## Aim of the exercise
Please filter the data below down to the lines holding the string "shown".

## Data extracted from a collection

^^^^^^^^^^^^^^^^

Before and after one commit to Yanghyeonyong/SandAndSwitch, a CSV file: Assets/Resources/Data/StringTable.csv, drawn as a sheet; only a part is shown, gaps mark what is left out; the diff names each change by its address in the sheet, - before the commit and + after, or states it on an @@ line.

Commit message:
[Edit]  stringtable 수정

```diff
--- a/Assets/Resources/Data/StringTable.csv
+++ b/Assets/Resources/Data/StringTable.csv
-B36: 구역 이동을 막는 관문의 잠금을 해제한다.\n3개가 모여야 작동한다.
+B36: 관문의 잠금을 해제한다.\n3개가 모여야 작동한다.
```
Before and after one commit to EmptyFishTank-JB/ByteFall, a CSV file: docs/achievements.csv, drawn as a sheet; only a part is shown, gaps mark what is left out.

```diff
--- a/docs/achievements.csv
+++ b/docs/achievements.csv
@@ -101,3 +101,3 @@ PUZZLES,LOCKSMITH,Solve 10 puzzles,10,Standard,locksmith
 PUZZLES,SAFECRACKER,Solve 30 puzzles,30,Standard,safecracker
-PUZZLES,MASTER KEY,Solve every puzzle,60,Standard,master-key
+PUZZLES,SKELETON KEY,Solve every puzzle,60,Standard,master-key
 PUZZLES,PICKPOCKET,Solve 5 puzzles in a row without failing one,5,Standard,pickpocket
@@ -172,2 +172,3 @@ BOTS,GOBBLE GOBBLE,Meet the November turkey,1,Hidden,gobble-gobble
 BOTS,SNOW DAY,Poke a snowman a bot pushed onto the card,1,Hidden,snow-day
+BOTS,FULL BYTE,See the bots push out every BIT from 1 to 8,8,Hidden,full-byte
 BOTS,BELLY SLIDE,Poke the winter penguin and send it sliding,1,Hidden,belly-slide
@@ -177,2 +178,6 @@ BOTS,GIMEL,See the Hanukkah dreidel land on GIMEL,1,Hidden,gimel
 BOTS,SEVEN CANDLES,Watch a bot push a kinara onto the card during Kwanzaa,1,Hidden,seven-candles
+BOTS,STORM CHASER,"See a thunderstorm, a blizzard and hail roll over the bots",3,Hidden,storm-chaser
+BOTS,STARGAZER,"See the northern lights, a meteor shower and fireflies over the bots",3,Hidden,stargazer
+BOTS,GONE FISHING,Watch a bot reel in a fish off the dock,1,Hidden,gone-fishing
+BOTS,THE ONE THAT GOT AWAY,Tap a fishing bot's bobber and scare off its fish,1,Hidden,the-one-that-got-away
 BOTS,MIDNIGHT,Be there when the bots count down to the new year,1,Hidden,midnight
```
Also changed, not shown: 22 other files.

^^^^^^^^^^^^^^^^

## Output for this task
Before and after one commit to Yanghyeonyong/SandAndSwitch, a CSV file: Assets/Resources/Data/StringTable.csv, drawn as a sheet; only a part is shown, gaps mark what is left out; the diff names each change by its address in the sheet, - before the commit and + after, or states it on an @@ line.
Before and after one commit to EmptyFishTank-JB/ByteFall, a CSV file: docs/achievements.csv, drawn as a sheet; only a part is shown, gaps mark what is left out.
Also changed, not shown: 22 other files.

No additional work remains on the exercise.